Series: Cork O'Connor

Audio Review: Boundary Waters by William Kent Krueger

Posted February 22, 2017 by Jonetta in Book Review | | 2 Comments

Audio Review: Boundary Waters by William Kent KruegerBoundary Waters by William Kent Krueger
Series: Cork O'Connor #2
Narrator: David Chandler
Published by Recorded Books on May 18, 2010
Genres: Mystery, Suspense
Format: Audiobook
Length: 10 hours, 52 minutes
Source: Purchased
Audio | Goodreads

The Quetico-Superior Wilderness: more than two million acres of forest, white-water rapids, and uncharted islands on the Canadian/American border. Somewhere in the heart of this unforgiving territory, a young woman named Shiloh -- a country-western singer at the height of her fame -- has disappeared.
Her father arrives in Aurora, Minnesota, to hire Cork O'Connor to find his daughter, and Cork joins a search party that includes an ex-con, two FBI agents, and a ten-year-old boy. Others are on her trail as well -- men hired not just to find her, but to kill her.

As the expedition ventures deeper into the wilderness, strangers descend on Aurora, threatening to spill blood on the town's snowy streets. Meanwhile, out on the Boundary Waters, winter falls hard. Cork's team of searchers loses contact with civilization, and like the brutal winds of a Minnesota blizzard, death -- violent and sudden -- stalks them.


Cork O’Connor is contacted by Willie Raye to help find his daughter, Shiloh, who’s disappeared. She’s a famous Country & Western singer who apparently has chosen to remove herself into the Quetico-Superior Wilderness for some self reflection. The Feds have also inserted themselves into the search because they believe she now remembers information about her mother’s murder 13-years ago. Unfortunately, there are other dark forces at play as others are out to find and kill her.

As with the first story, the setting is an important element of the story and Indian lore is featured prominently in every aspect of the plot. The complexity of the boundary waters (between the Minnesota and Canadian borders) added to the mystery and sense of isolation. There was a mystical quality threaded throughout even in the midst of sinister characters who were quite chilling. I liked how the points of view of the searches and those waiting back in Aurora were juxtaposed as it heightened the tension with subtle clues all over the place. I guessed the right villain because of them but had to constantly test my theory.

This was a lush story, burdened somewhat by the body count, but enriched by the storytelling of one of the characters, a young Native American boy who shared what was passed to him by his uncle. It was a perfect illustration of the rich culture that was key to finding Shiloh and made this story special. I opted to switch to the audio format for this series because I believed a good narration performance would increase my enjoyment and boy did it. Highly recommend not only this book but this format. This series is living up to my expectations.

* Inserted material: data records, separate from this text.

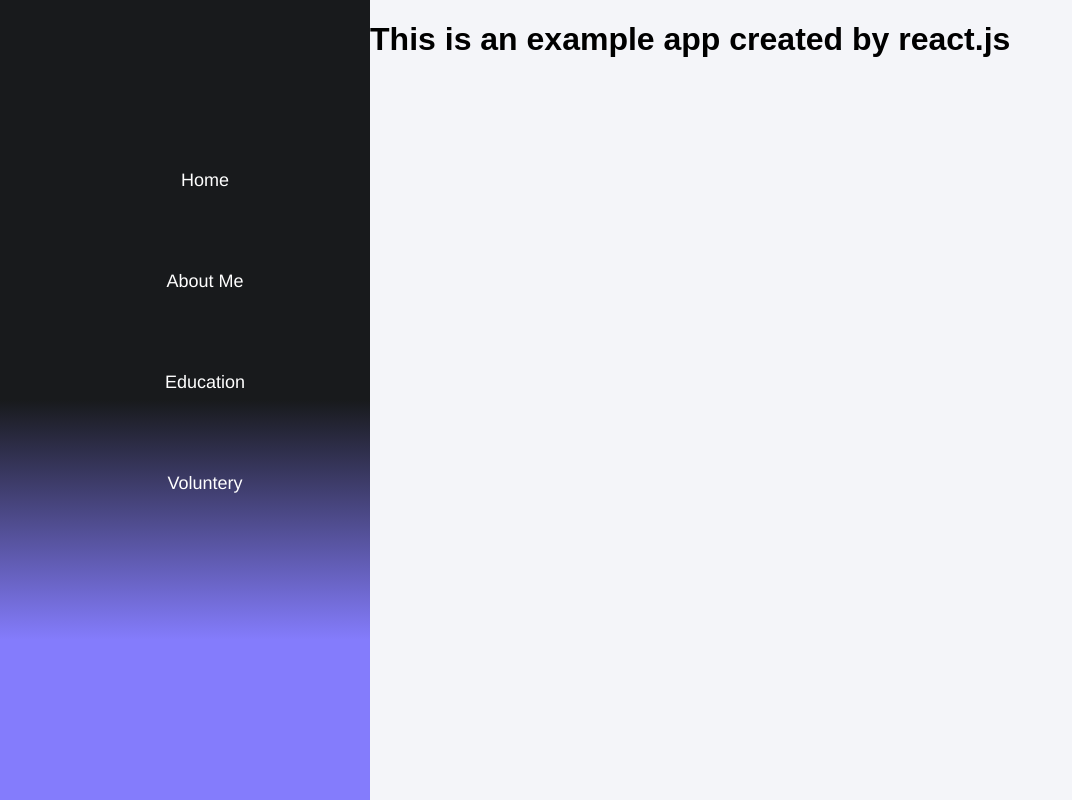
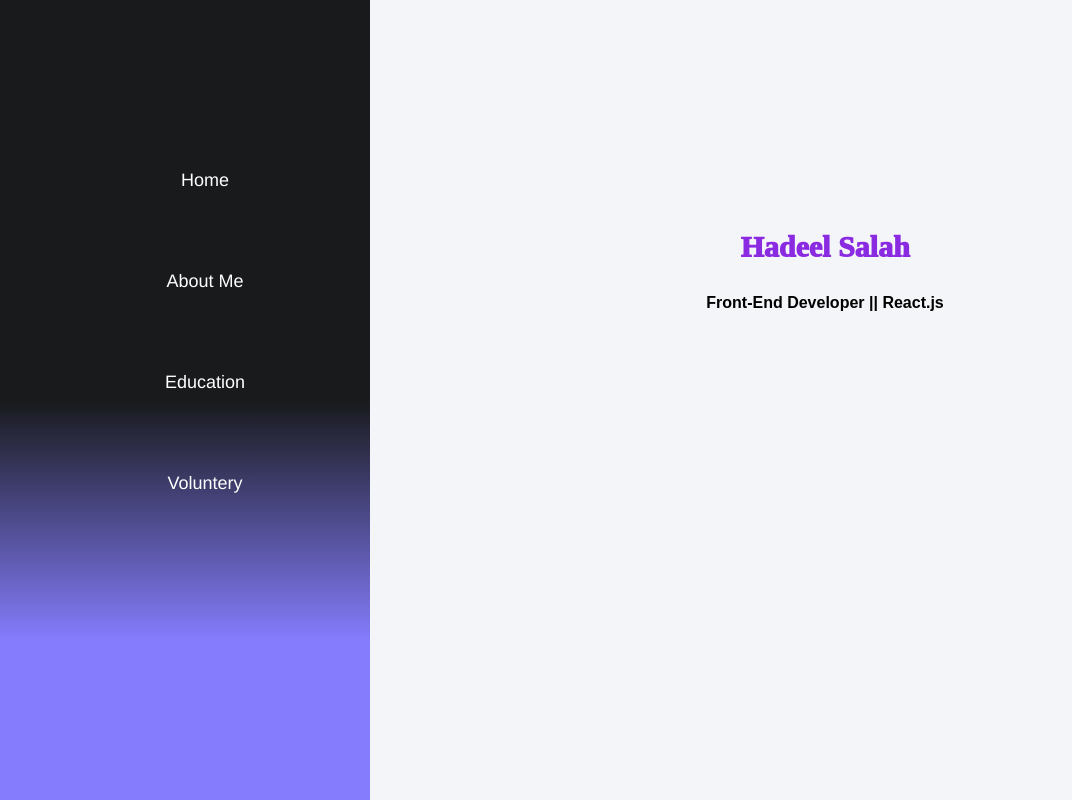
Before and after one commit to Hadeel-Salah/Portfolio, a React (Create React App) app in the folder client/: page /#/ in a window 1280 px wide. Shown: the whole page, without its empty margins (0-1072 px from the left). Built offline with nearby package versions, Linux system fonts and the light colour scheme.

Commit message:
Update Home.js

```diff
--- a/client/src/Components/ChoicesComponents/Home.js
+++ b/client/src/Components/ChoicesComponents/Home.js
@@ -3,8 +3,13 @@
 class Home extends Component {
     render() {
         return (
-        <div className="condiv home">
-                <h1>This is an example app created by react.js</h1>
+        <div className="condiv">
+            <div className="allSections">
+                <h3>Hadeel Salah</h3>
+                <h4>Front-End Developer || React.js</h4>
+                <br></br>
+
+            </div>
         </div>
     )
     }
```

Listen to a sample!

About William Kent Krueger

Raised in the Cascade Mountains of Oregon, William Kent Krueger briefly attended Stanford University—before being kicked out for radical activities. After that, he logged timber, worked construction, tried his hand at freelance journalism, and eventually ended up researching child development at the University of Minnesota. He currently makes his living as a full-time author. He’s been married for over 40 years to a marvelous woman who is an attorney. He makes his home in St. Paul, a city he dearly loves.

Krueger writes a mystery series set in the north woods of Minnesota. His protagonist is Cork O’Connor, the former sheriff of Tamarack County and a man of mixed heritage—part Irish and part Ojibwe. His work has received a number of awards, including the Minnesota Book Award, the Loft-McKnight Fiction Award, the Anthony Award, the Barry Award, the Dilys Award, and the Friends of American Writers Prize. His last five novels were all New York Times bestsellers.

“Ordinary Grace,” his stand-alone novel published in 2013, received the Edgar Award, given by the Mystery Writers of America in recognition for the best novel published in that year. “Windigo Island,” number fourteen in his Cork O’Connor series, was released in August 2014.

Reading this book contributed to these challenges:

Review: Iron Lake by William Kent Krueger

Review: Iron Lake by William Kent Krueger

Posted October 24, 2013 by Jonetta in Misc | 0 Comments

    This was the book selected by my Mystery & Suspense group for discussion this month. I’d never heard of the author or this series and my group came through yet again in selecting a really good story.   Corcoran “Cork” O’Connor is the former sheriff of Aurora, Minnesota. He’s separated from his wife, has three children and is secretly seeing someone. His life is definitely off balance but he’s very much grounded in his Indian heritage. He inadvertently stumbles upon the dead body of the most powerful man in the county and the new sheriff quickly rules it a suicide. Of course, Cork believes differently.   Even though he hasn’t been the sheriff for at least six months, the town still sees that […]